This legislation would add greater transparency to elections by requiring more detailed reporting of the candidate supported or opposed by a particular expenditure. This reflects current guidance by OCPF and was a unanimous recommendation of the Campaign Finance Task Force established by the Massachusetts Disclosure Law passed in 2014. The taskforce consisted of representatives of the Speaker, the Senate President, both minority Leaders, the director of OCPF, and myself.
This legislation requires corporations engaging in political activity to notify their shareholders in writing and requires corporations to gain approval from its board of director’s before making political expenditures over $5,000. This would empower shareholders to hold corporations accountable for political activities.

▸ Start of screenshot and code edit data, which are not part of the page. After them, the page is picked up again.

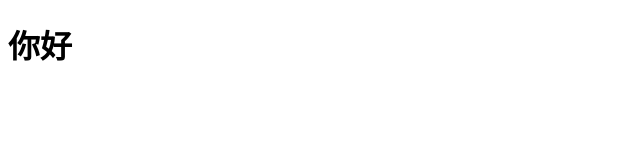
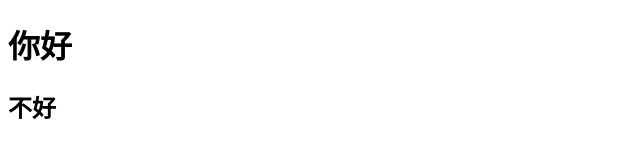
Before and after one commit to linmingxu/test, a plain HTML site: page index.html in a window 1280 px wide. Shown: the full height of the page, 0-640 px from the left. Drawn offline with Linux system fonts and the light colour scheme.

Commit message:
修改首页

```diff
--- a/index.html
+++ b/index.html
@@ -9,6 +9,7 @@
 
 <body>
     <h1>你好</h1>
+    <h2>不好</h2>
 </body>
 
 </html>
```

In 2010, proper disclosure requirements allowed shareholders of Target, Best Buy and 3M to hold these corporations accountable for political spending in a highly publicized gubernatorial race in Minnesota.
Similar to H.537, this legislation is more restrictive. It requires corporations engaging in political activity to get prior approval of their shareholders before a corporation may make political expenditures. This would empower shareholders to hold corporations accountable for political activities.

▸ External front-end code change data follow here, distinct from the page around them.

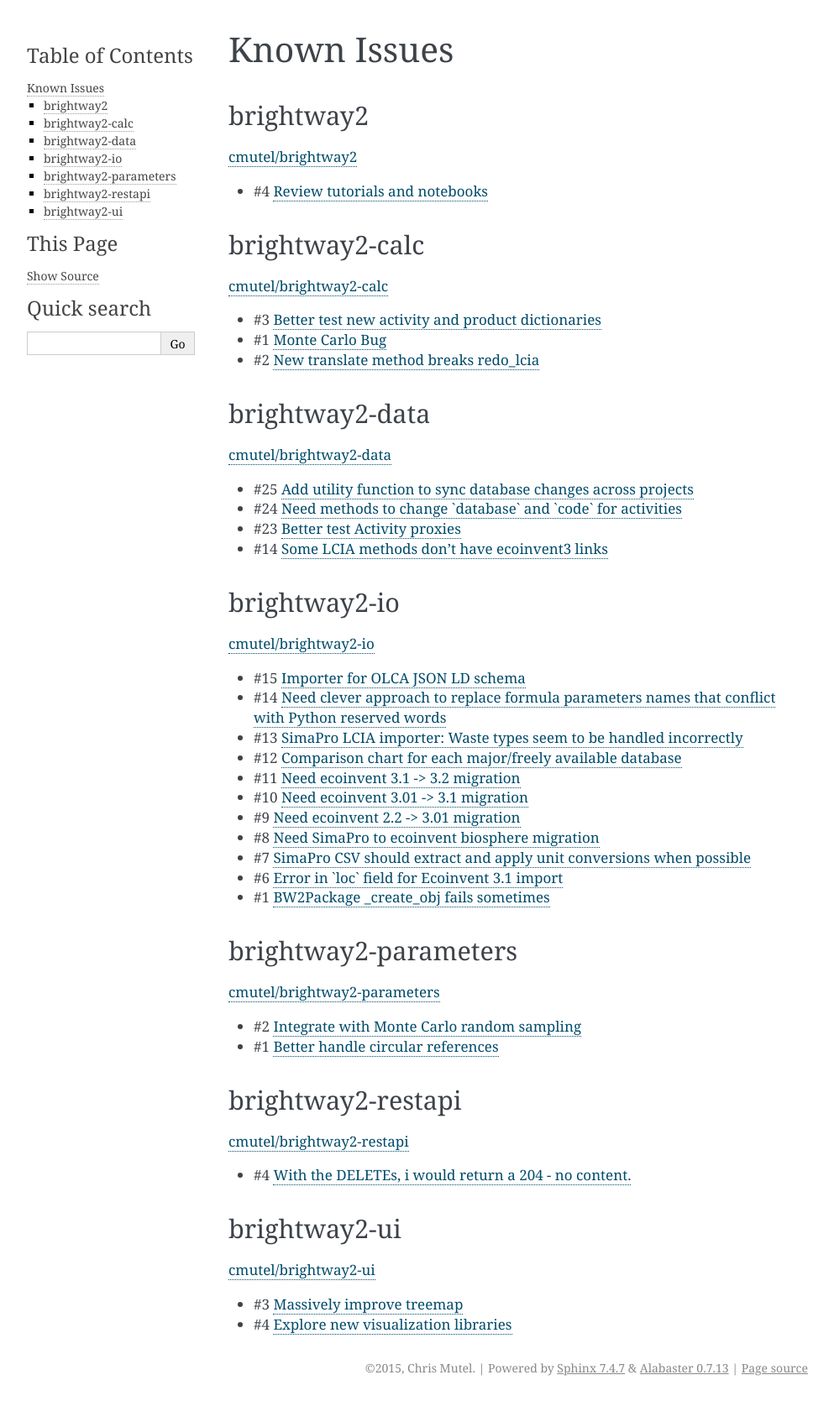
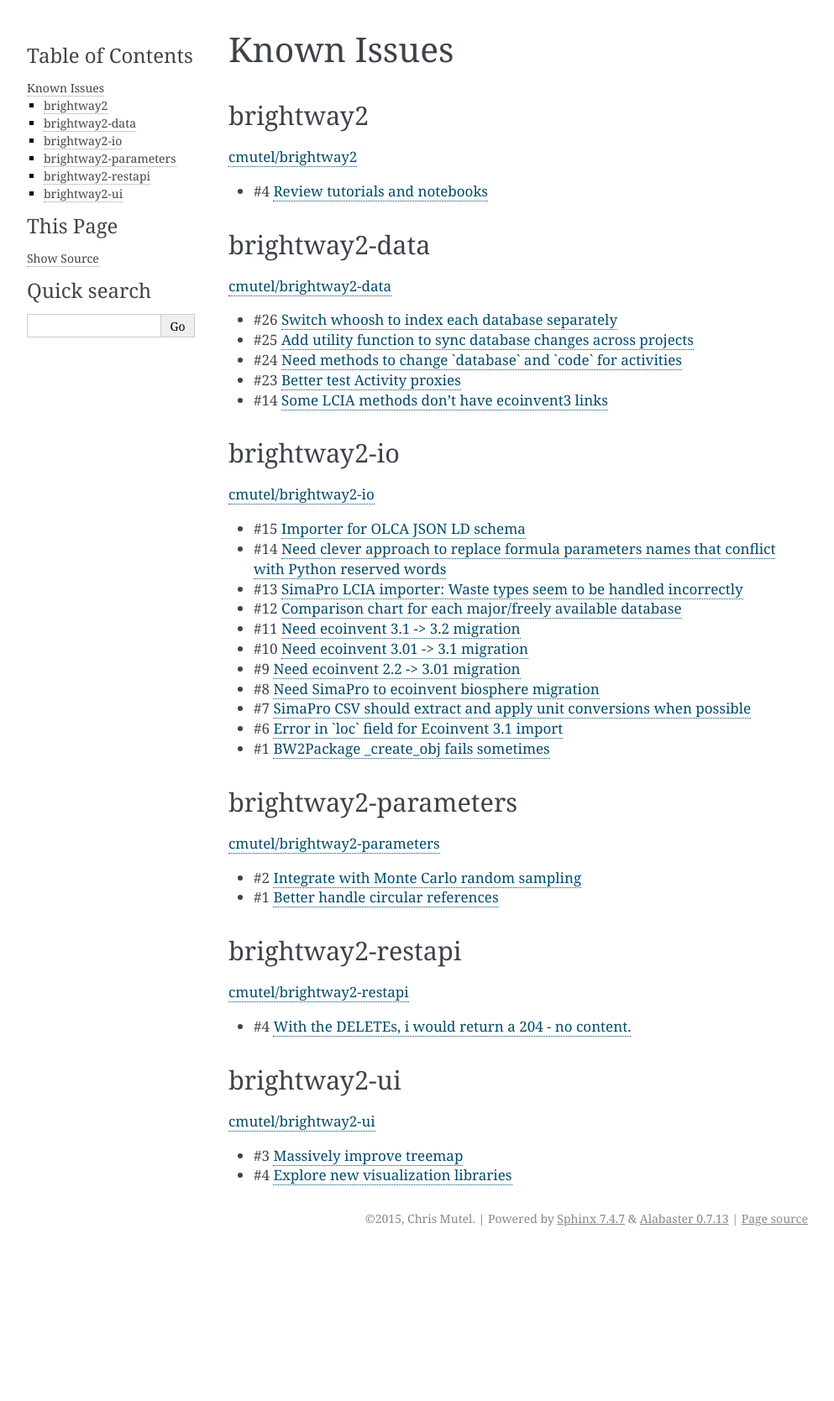
Before and after one commit to brightway-lca/brightway2, a Sphinx documentation site: the page built from docs/issues.rst, in a window 1280 px wide. Shown: the whole page at 84% size, without its empty margins (148-1141 px from the left). Built offline with Sphinx 7.4.7, drawn with Linux system fonts in a browser that asks for light colours; after the commit the page ends 1491 px from its top, so only the background shows below that.

Commit message:
Updated issues

```diff
--- a/docs/issues.rst
+++ b/docs/issues.rst
@@ -11,20 +11,13 @@
 * #4 `Review tutorials and notebooks <https://bitbucket.org/cmutel/brightway2/issue/4>`__
 
 
-brightway2-calc
----------------
-
-`cmutel/brightway2-calc <http://bitbucket.org/cmutel/brightway2-calc/issues/>`__
-
-* #3 `Better test new activity and product dictionaries <https://bitbucket.org/cmutel/brightway2-calc/issue/3>`__
-* #1 `Monte Carlo Bug <https://bitbucket.org/cmutel/brightway2-calc/issue/1>`__
-* #2 `New translate method breaks redo_lcia <https://bitbucket.org/cmutel/brightway2-calc/issue/2>`__
 
 brightway2-data
 ---------------
 
 `cmutel/brightway2-data <http://bitbucket.org/cmutel/brightway2-data/issues/>`__
 
+* #26 `Switch whoosh to index each database separately <https://bitbucket.org/cmutel/brightway2-data/issue/26>`__
 * #25 `Add utility function to sync database changes across projects <https://bitbucket.org/cmutel/brightway2-data/issue/25>`__
 * #24 `Need methods to change \`database\` and \`code\` for activities <https://bitbucket.org/cmutel/brightway2-data/issue/24>`__
 * #23 `Better test Activity proxies <https://bitbucket.org/cmutel/brightway2-data/issue/23>`__
```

This bill would increase the campaign contribution limit to political parties to $10,000. Higher campaign contribution limits benefit the small percentage of the population with enough disposable income to contribute at that level. Larger donations are most often given by interests that seek access and influence in government. In either case, higher limits increase the power and prestige of monied interests and leave average citizens with a muffled voice.
The U.S. Supreme Court has ruled that states may not limit contributions in any way to ballot question committees.
H.542 & S.390—Support
Redefines calendar year for those years in which both a special election and a general election occur. Currently, a candidate facing two separate election cycles in one year suffers significantly compared to those with only one. These bills are the minimum adjustment needed. H.542 was a recommendation of the Campaign Finance Task Force that was established by the Massachusetts Disclosure Law passed in 2014. The taskforce consisted of representatives of the Speaker, the Senate President, both minority Leaders, the director of OCPF, and myself. All members agreed that this was a good idea.
The vast majority of states and the federal government have contribution limits based on an election or election cycle, which is a much fairer system. While the calendar year limits we have are easily understood, they do discriminate against candidates who get into the election cycle later in the game, especially for statewide, city, and county offices with longer terms.
The voters who supported -- and continue to support according to national polls -- the concept of public financing of elections know that it is our best chance to level the political playing field between candidates with personal wealth, or connections to it, and those without significant resources. It will also significantly reduce the influence of money in campaigns for public office and increase competition in legislative elections
S.380 provides qualifying legislative candidates with public financing, on a three to one matching basis. It does not exclude private fundraising but rewards small dollar in-district contributions. It allows candidates to spend less time fundraising and changes the nature of political fundraising to prioritize small contributions from voters. In reducing the barriers to political involvement, it would encourage a wider range of candidates to participate in the electoral process, especially women and minorities. Finally, by decreasing the influence of money, it removes the questions that voters inevitably have about the independence of elected officials who raise money from special interests.
This bill proposes to repeal the matching funds program for statewide candidates. Common Cause opposes any effort to roll back public financing reforms that are meant to level the political playing field for all candidates, increase electoral competition, and reduce the influence of money in politics.
The legislature should seek to increase disclosure of campaign finance, including the frequency of reporting, as required by S.376, as long as it is not overly burdensome for candidates, especially candidates who do not raise a lot of money. To this end, candidates for state representative and senate could use the “depository” system like statewide candidates which places the burden of disclosure reports on the bank rather than on the candidate.
We support the intent of this legislation, which is to overturn OCPF’s 10/15 rule, their regulatory decision that allows unions to make direct contributions to candidates in amounts up to 10% of their general treasury or $15,000, whichever comes first. However, an amendment is needed to account for chapters or locals within organizations.
This bill would allow corporations to make campaign contributions directly to candidates. Direct contributions from corporations to candidates has been banned in Massachusetts for nearly 100 years and with good reason. Corporations can amass more money than any other entity and have a fiduciary responsibility to their business purpose rather than the public interest. There is already enough money in politics, we do not need more.